Work item: In your copy, each line below is repeated exactly and no image appears.

Input for this task START

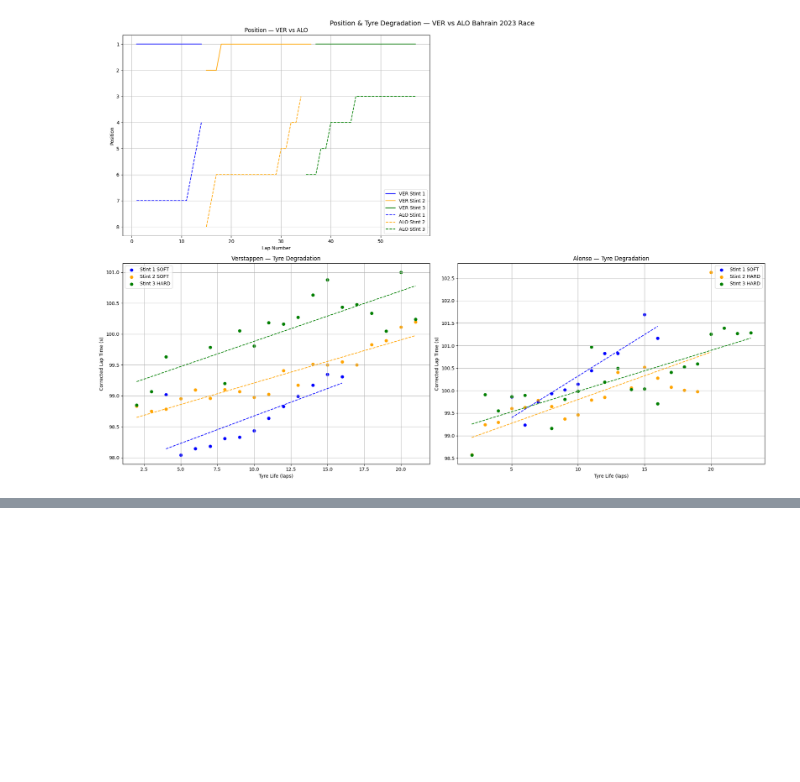
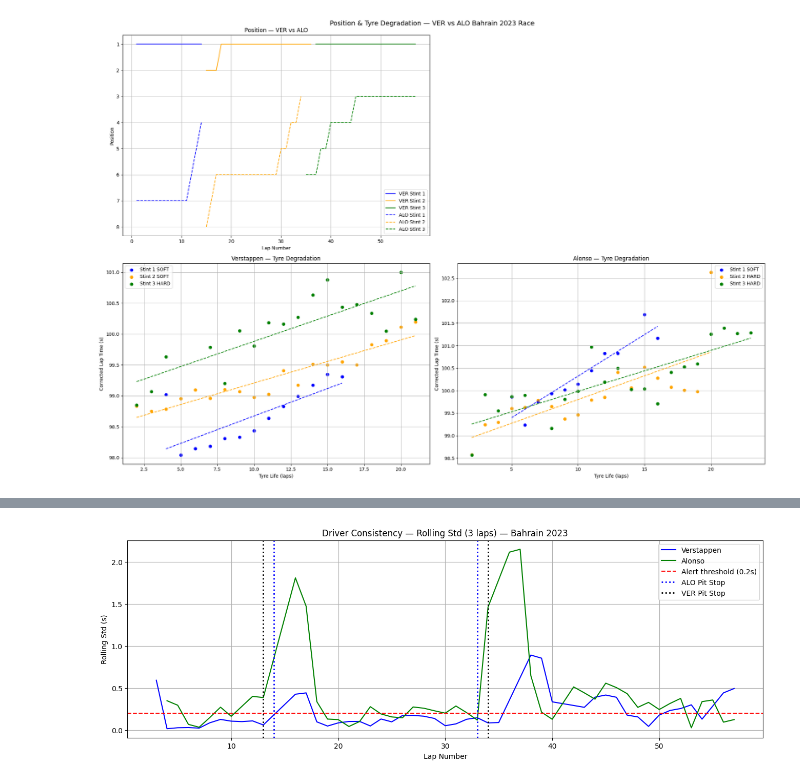
Before and after one commit to edouardbougeant-dotcom/motorsport-telemetry-analysis, a Jupyter notebook: 06_tyre_analysis_bahrain_2023.ipynb, the cells around one changed output, grey strips where cells are left out. Saved outputs shown, nothing was run; the diff lists cells and outputs as text; code cells hidden in the pictures; blank space fills up the shorter version.

Commit message:
Add driver consistency rolling std analysis Bahrain 2023

```diff
--- a/06_tyre_analysis_bahrain_2023.ipynb
+++ b/06_tyre_analysis_bahrain_2023.ipynb
@@ -245,0 +280,27 @@ rather than reacting to competitors.
+# %%
+# Étape 1 — Extrait les lap times en secondes
+lap_times_VER = laps_VER_clean['LapTime'].dt.total_seconds()
+lap_times_ALO = laps_ALO_clean['LapTime'].dt.total_seconds()
+
+# Étape 2 — Calcule le rolling std sur 3 tours
+rolling_std_VER = lap_times_VER.rolling(window=3).std()
+rolling_std_ALO = lap_times_ALO.rolling(window=3).std()
+
+plt.figure(figsize=(16, 5))
+
+plt.plot(laps_VER_clean['LapNumber'], rolling_std_VER, color='blue', label='Verstappen')
+plt.plot(laps_ALO_clean['LapNumber'], rolling_std_ALO, color='green', label='Alonso')
+
+plt.axhline(y=0.2, color='red', linestyle='--', label='Alert threshold (0.2s)')
+plt.axvline(x=14, color='blue', linestyle=':', linewidth=2, label='ALO Pit Stop')
+plt.axvline(x=33, color='blue', linestyle=':', linewidth=2)
+plt.axvline(x=13, color='black', linestyle=':', linewidth=2, label='VER Pit Stop')
+plt.axvline(x=34, color='black', linestyle=':', linewidth=2)
+plt.title('Driver Consistency — Rolling Std (3 laps) — Bahrain 2023')
+plt.xlabel('Lap Number')
+plt.ylabel('Rolling Std (s)')
+plt.legend()
+plt.grid()
+plt.show()
+# %% [output]
+[figure, added]
```
Also changed, not shown: parts of 6 cells of this notebook.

Input for this task END

Result for this task:
Before and after one commit to edouardbougeant-dotcom/motorsport-telemetry-analysis, a Jupyter notebook: 06_tyre_analysis_bahrain_2023.ipynb, the cells around one changed output, grey strips where cells are left out. Saved outputs shown, nothing was run; the diff lists cells and outputs as text; code cells hidden in the pictures; blank space fills up the shorter version.

Commit message:
Add driver consistency rolling std analysis Bahrain 2023

```diff
--- a/06_tyre_analysis_bahrain_2023.ipynb
+++ b/06_tyre_analysis_bahrain_2023.ipynb
@@ -245,0 +280,27 @@ rather than reacting to competitors.
+# %%
+# Étape 1 — Extrait les lap times en secondes
+lap_times_VER = laps_VER_clean['LapTime'].dt.total_seconds()
+lap_times_ALO = laps_ALO_clean['LapTime'].dt.total_seconds()
+
+# Étape 2 — Calcule le rolling std sur 3 tours
+rolling_std_VER = lap_times_VER.rolling(window=3).std()
+rolling_std_ALO = lap_times_ALO.rolling(window=3).std()
+
+plt.figure(figsize=(16, 5))
+
+plt.plot(laps_VER_clean['LapNumber'], rolling_std_VER, color='blue', label='Verstappen')
+plt.plot(laps_ALO_clean['LapNumber'], rolling_std_ALO, color='green', label='Alonso')
+
+plt.axhline(y=0.2, color='red', linestyle='--', label='Alert threshold (0.2s)')
+plt.axvline(x=14, color='blue', linestyle=':', linewidth=2, label='ALO Pit Stop')
+plt.axvline(x=33, color='blue', linestyle=':', linewidth=2)
+plt.axvline(x=13, color='black', linestyle=':', linewidth=2, label='VER Pit Stop')
+plt.axvline(x=34, color='black', linestyle=':', linewidth=2)
+plt.title('Driver Consistency — Rolling Std (3 laps) — Bahrain 2023')
+plt.xlabel('Lap Number')
+plt.ylabel('Rolling Std (s)')
+plt.legend()
+plt.grid()
+plt.show()
+# %% [output]
+[figure, added]
```
Also changed, not shown: parts of 6 cells of this notebook.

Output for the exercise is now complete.